» **Your instructions**: Set out each line from the following listing that includes the word "deadlines".
-------
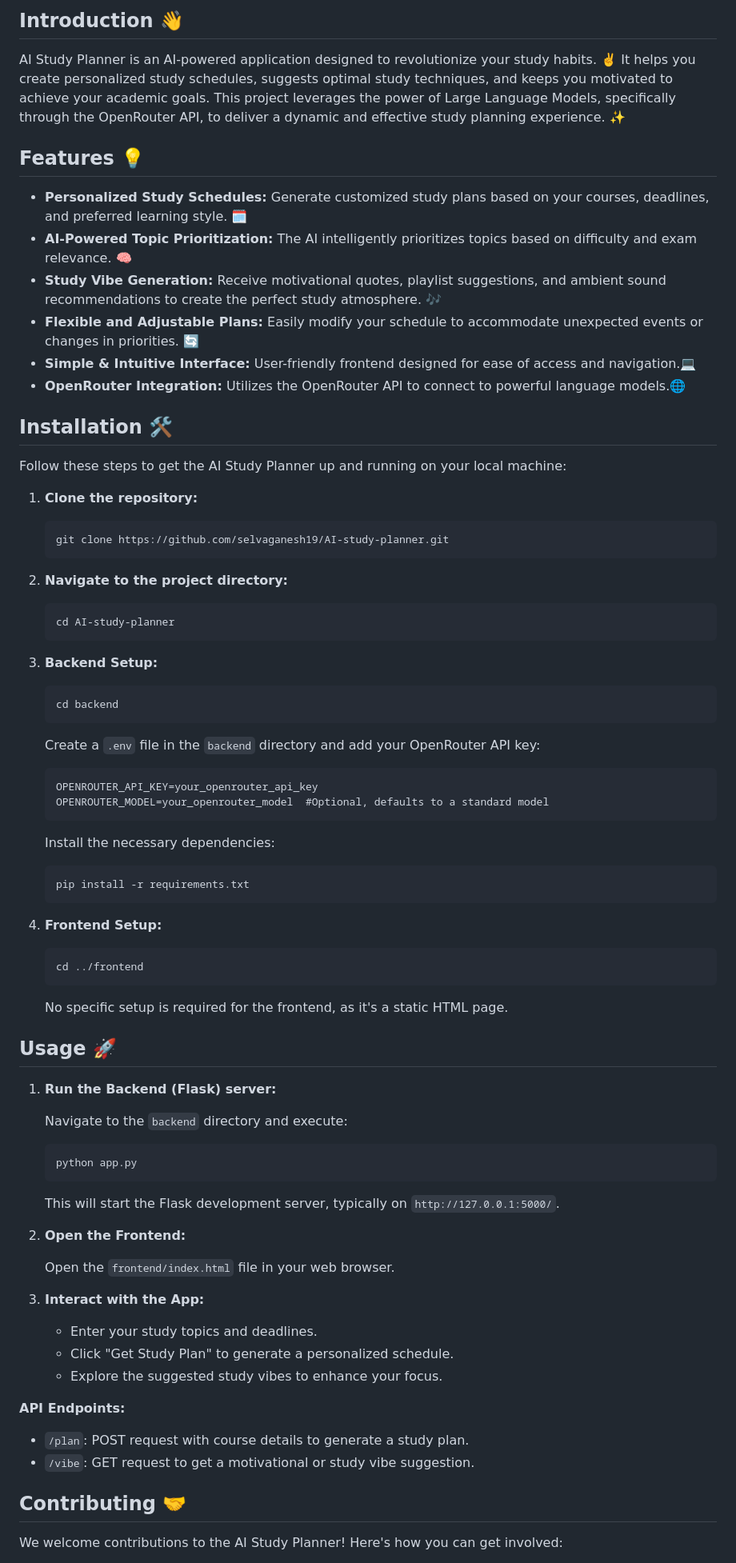
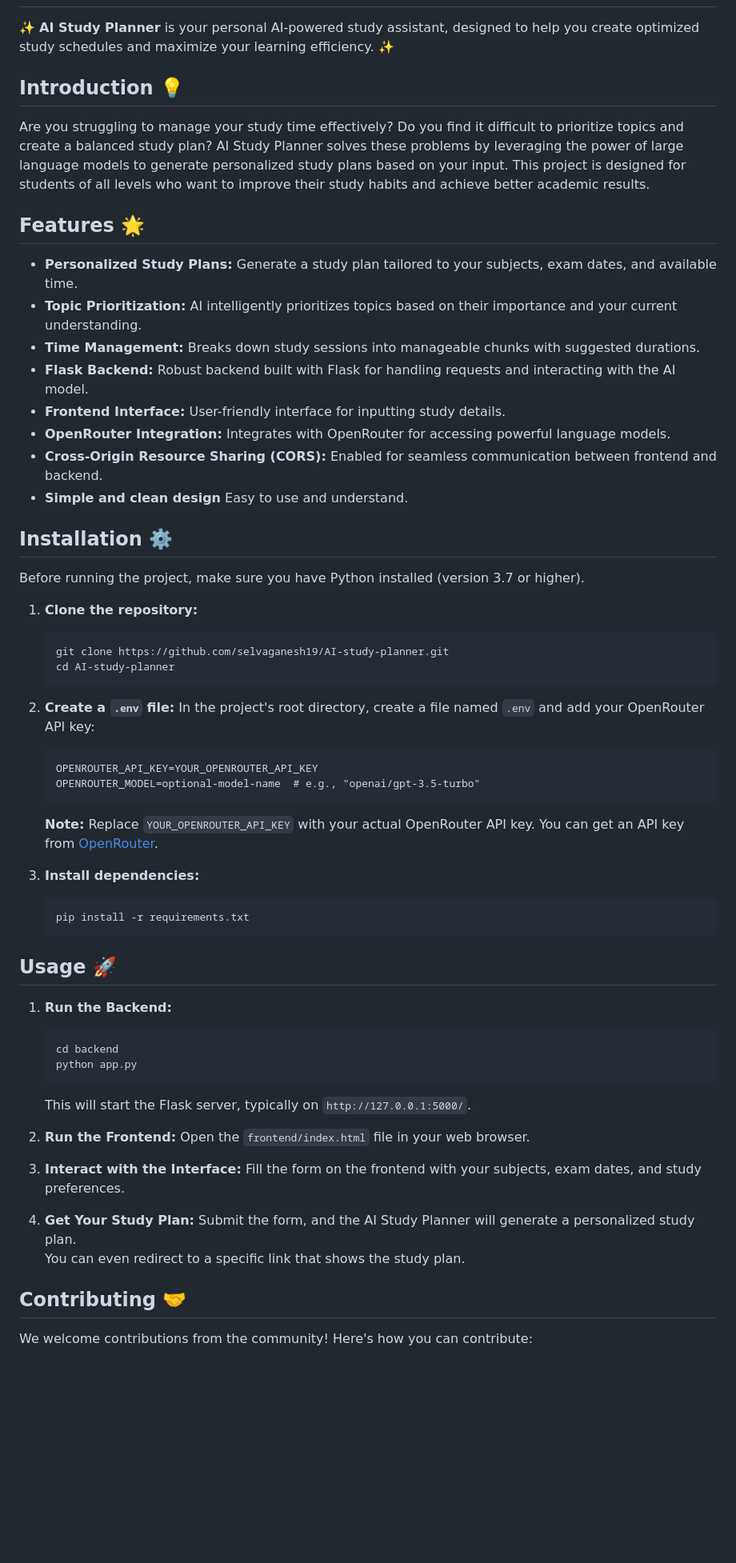
Before and after one commit to selvaganesh19/AI-study-planner, a Markdown page: readme.md, the part around one of its changes. Shown at 80% size. GitHub-like rendering; blank space fills up the shorter version.

Commit message:
remove some lines of code in readme file

````diff
--- a/readme.md
+++ b/readme.md
@@ -6,81 +7,69 @@
 
-## Introduction 👋
 
-AI Study Planner is an AI-powered application designed to revolutionize your study habits. ✌️ It helps you create personalized study schedules, suggests optimal study techniques, and keeps you motivated to achieve your academic goals. This project leverages the power of Large Language Models, specifically through the OpenRouter API, to deliver a dynamic and effective study planning experience.  ✨
 
-## Features 💡
+✨ **AI Study Planner** is your personal AI-powered study assistant, designed to help you create optimized study schedules and maximize your learning efficiency. ✨
 
-*   **Personalized Study Schedules:**  Generate customized study plans based on your courses, deadlines, and preferred learning style. 🗓️
-*   **AI-Powered Topic Prioritization:**  The AI intelligently prioritizes topics based on difficulty and exam relevance. 🧠
-*   **Study Vibe Generation:** Receive motivational quotes, playlist suggestions, and ambient sound recommendations to create the perfect study atmosphere. 🎶
-*   **Flexible and Adjustable Plans:**  Easily modify your schedule to accommodate unexpected events or changes in priorities. 🔄
-*   **Simple & Intuitive Interface:** User-friendly frontend designed for ease of access and navigation.💻
-*   **OpenRouter Integration:** Utilizes the OpenRouter API to connect to powerful language models.🌐
+## Introduction 💡
 
-## Installation 🛠️
+Are you struggling to manage your study time effectively? Do you find it difficult to prioritize topics and create a balanced study plan?  AI Study Planner solves these problems by leveraging the power of large language models to generate personalized study plans based on your input.  This project is designed for students of all levels who want to improve their study habits and achieve better academic results.
 
-Follow these steps to get the AI Study Planner up and running on your local machine:
+## Features 🌟
+
+*   **Personalized Study Plans:** Generate a study plan tailored to your subjects, exam dates, and available time.
+*   **Topic Prioritization:**  AI intelligently prioritizes topics based on their importance and your current understanding.
+*   **Time Management:** Breaks down study sessions into manageable chunks with suggested durations.
+*   **Flask Backend:** Robust backend built with Flask for handling requests and interacting with the AI model.
+*   **Frontend Interface:** User-friendly interface for inputting study details.
+*   **OpenRouter Integration:** Integrates with OpenRouter for accessing powerful language models.
+*   **Cross-Origin Resource Sharing (CORS):** Enabled for seamless communication between frontend and backend.
+* **Simple and clean design** Easy to use and understand.
+
+## Installation ⚙️
+
+Before running the project, make sure you have Python installed (version 3.7 or higher).
 
 1.  **Clone the repository:**
 
     ```bash
     git clone https://github.com/selvaganesh19/AI-study-planner.git
-    ```
-
-2.  **Navigate to the project directory:**
-
-    ```bash
     cd AI-study-planner
     ```
 
-3.  **Backend Setup:**
-    ```bash
-    cd backend
+2.  **Create a `.env` file:**  In the project's root directory, create a file named `.env` and add your OpenRouter API key:
+
     ```
-    Create a `.env` file in the `backend` directory and add your OpenRouter API key:
+    OPENROUTER_API_KEY=YOUR_OPENROUTER_API_KEY
+    OPENROUTER_MODEL=optional-model-name  # e.g., "openai/gpt-3.5-turbo"
     ```
-    OPENROUTER_API_KEY=your_openrouter_api_key
-    OPENROUTER_MODEL=your_openrouter_model  #Optional, defaults to a standard model
-    ```
-    Install the necessary dependencies:
+
+    **Note:** Replace `YOUR_OPENROUTER_API_KEY` with your actual OpenRouter API key. You can get an API key from [OpenRouter](https://openrouter.ai/).
+
+3.  **Install dependencies:**
+
     ```bash
     pip install -r requirements.txt
     ```
 
-
-4.  **Frontend Setup:**
-    ```bash
-    cd ../frontend
-    ```
-    No specific setup is required for the frontend, as it's a static HTML page.
-
 ## Usage 🚀
 
-1.  **Run the Backend (Flask) server:**
-
-    Navigate to the `backend` directory and execute:
-
+1.  **Run the Backend:**
     ```bash
+    cd backend
     python app.py
     ```
+    This will start the Flask server, typically on `http://127.0.0.1:5000/`.
 
-    This will start the Flask development server, typically on `http://127.0.0.1:5000/`.
-
-2.  **Open the Frontend:**
-
+2.  **Run the Frontend:**
     Open the `frontend/index.html` file in your web browser.
 
-3.  **Interact with the App:**
+3. **Interact with the Interface:**
+   Fill the form on the frontend with your subjects, exam dates, and study preferences.
 
-    *   Enter your study topics and deadlines.
-    *   Click "Get Study Plan" to generate a personalized schedule.
-    *   Explore the suggested study vibes to enhance your focus.
-
-   **API Endpoints:**
-   * `/plan`: POST request with course details to generate a study plan.
-   * `/vibe`: GET request to get a motivational or study vibe suggestion.
+4.  **Get Your Study Plan:**
+    Submit the form, and the AI Study Planner will generate a personalized study plan. <br>
+    You can even redirect to a specific link that shows the study plan.
 
 ## Contributing 🤝
 
-We welcome contributions to the AI Study Planner!  Here's how you can get involved:
+We welcome contributions from the community!  Here's how you can contribute:
 
````
Also changed, not shown: other parts of readme.md (+10 -25 lines).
-------
» **Solution to the exercise**:
-*   **Personalized Study Schedules:**  Generate customized study plans based on your courses, deadlines, and preferred learning style. 🗓️
-    *   Enter your study topics and deadlines.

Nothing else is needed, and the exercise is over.